Singapore – Australia signed Green Economy Agreement
To boost cooperation on climate investment, financing and technology, Australia and Singapore signed a green economy deal at the 7th Singapore-Australia Leaders’ Meeting in Canberra. The meeting follows discussions between Australia’s Prime Minister Scott Morrison and Singapore’s Prime Minister Lee Hsien Loong during the sixth Australia- Singapore Annual Leaders’ Meeting in June 2021 that the two countries should explore a bilateral GEA with seven areas of cooperation: trade and investment; standards and conformance; green and transition finance; carbon markets; clean energy, decarbonisation and technology; skills and capabilities; and business engagements and partnerships.
Under the Singapore-Australia Green Economy Agreement, both countries will embark on 17 joint initiatives to develop a list of environmental goods and services to reduce tariff and non-tariff barriers. The GEA (Green Economy Agreement) also will look at practical initiatives to promote and facilitate trade and investment, including lowering the regulatory burden on businesses. It aims to remove non-tariff barriers to trade in environmental goods and services and to accelerate the uptake of low-emissions green technology.

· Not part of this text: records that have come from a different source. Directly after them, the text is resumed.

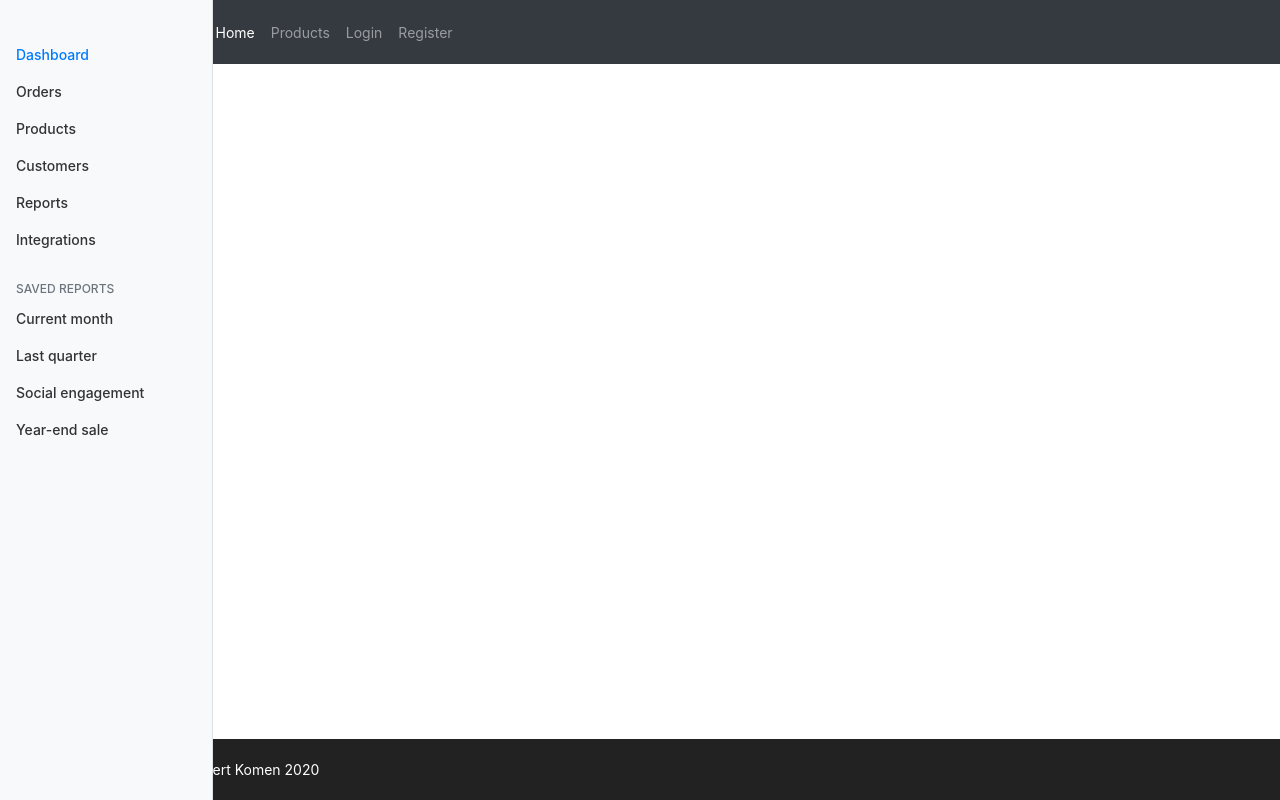
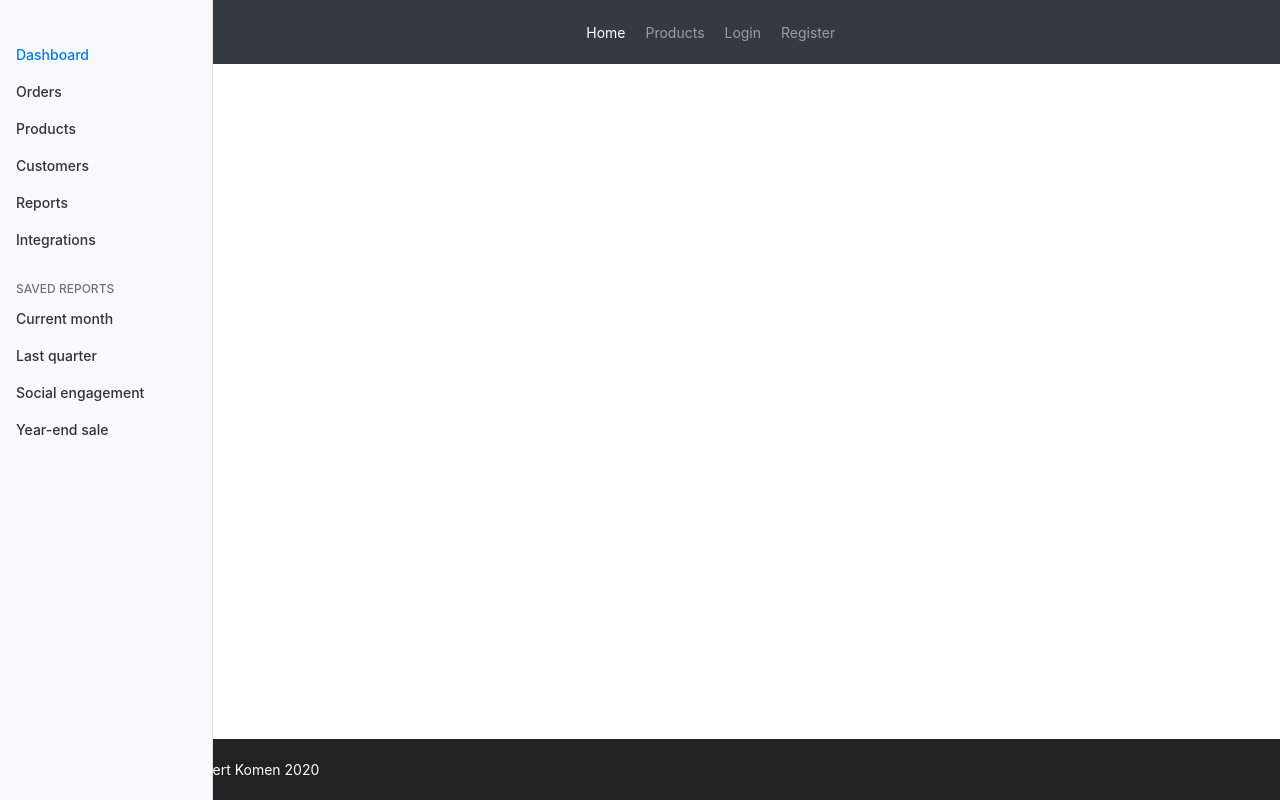
Before and after one commit to aitumik/fluffy-octo-happiness, a Flask app: page / in a window 1280 px wide. Run offline with Flask 2, Linux system fonts and the light colour scheme; some libraries are stand-ins or nearby versions.

Commit message:
pushed the navbar elements to the center

```diff
--- a/app/static/css/styles.css
+++ b/app/static/css/styles.css
@@ -14,6 +14,14 @@
     margin-left: 65px;
 }
 
-.navbar {
-    margin-left: 50px;
+.navbar-nav {
+    float:none;
+    margin:0 auto;
+    display: block;
+    text-align: center;
 }
+
+.navbar-nav > li {
+    display: inline-block;
+    float:none;
+}
--- a/app/templates/base.html
+++ b/app/templates/base.html
@@ -22,7 +22,7 @@
             aria-controls="navbarNav" aria-expanded="false" aria-label="Toggle navigation">
             <span class="navbar-toggler-icon"></span>
         </button>
-        <div class="collapse navbar-collapse" id="navbarNav">
+        <div class="collapse navbar-collapse float-right" id="navbarNav">
             <ul class="navbar-nav">
                 <li class="nav-item active">
                     <a class="nav-link" href="#">Home <span class="sr-only">(current)</span></a>
```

PM Lee said the agreement would support the transition of both countries to net-zero emissions, boost growth and create jobs in the green sector. It sets out seven areas of cooperation: trade and investment; standards and conformance; green and transition finance; carbon markets; clean energy, decarbonisation and technology; skills and capabilities; and business engagements and partnerships.
Another initiative plans to work together on best practices for sustainable agri-food systems to reduce their environmental impact and address food security. Currently, Singapore is importing more than 90 per cent of its food, and it is looking to shore up against global food supply shocks by producing 30 per cent of its food locally by 2030. It is also noteworthy that Singapore and Australia signed a digital economy agreement (SADEA) in 2020. SADEA & GEA brings people and businesses of both countries closer together.
Singapore was the first country to approve the sale of cell-based meat in December 2020. Cell-cultured chicken is meat from chicken cells grown in a bioreactor – similar to the vats used in brewing beer – thus doing away with slaughtering actual chickens. The California food technology firm Eat Just’s Good Meat division just broke ground on its upcoming 30,000 sq ft facility – about half the size of a football field – in food industry hub Bedok Food City. The cultivated chicken was approved for sale in 2020 but has been available in limited quantities – this is the first step towards commercial production. Once operational in the first quarter of next year, the $61 million Bedok plant will house a 6,000-litre bioreactor – the largest one in the cultivated meat industry to date – which will produce tens of thousands of kilograms of the novel chicken each year.
Research and development in novel foods and alternative proteins have recently gained traction in Singapore as the Republic boosts its food security and sustains food. Interestingly, Singapore Food Agency (SFA) has also announced that it could allow “specific species of insects with a history of human consumption” to be served as food.
The Benefits of the Green Economy Agreement
The GEA will benefit workers and businesses in both countries, with the partnership building towards regional and multilateral trade and environmental sustainability policies. As the world increasingly looks towards green energy solutions, individuals and industry stakeholders must be ready to take advantage of economic developments and investment opportunities in the green economy.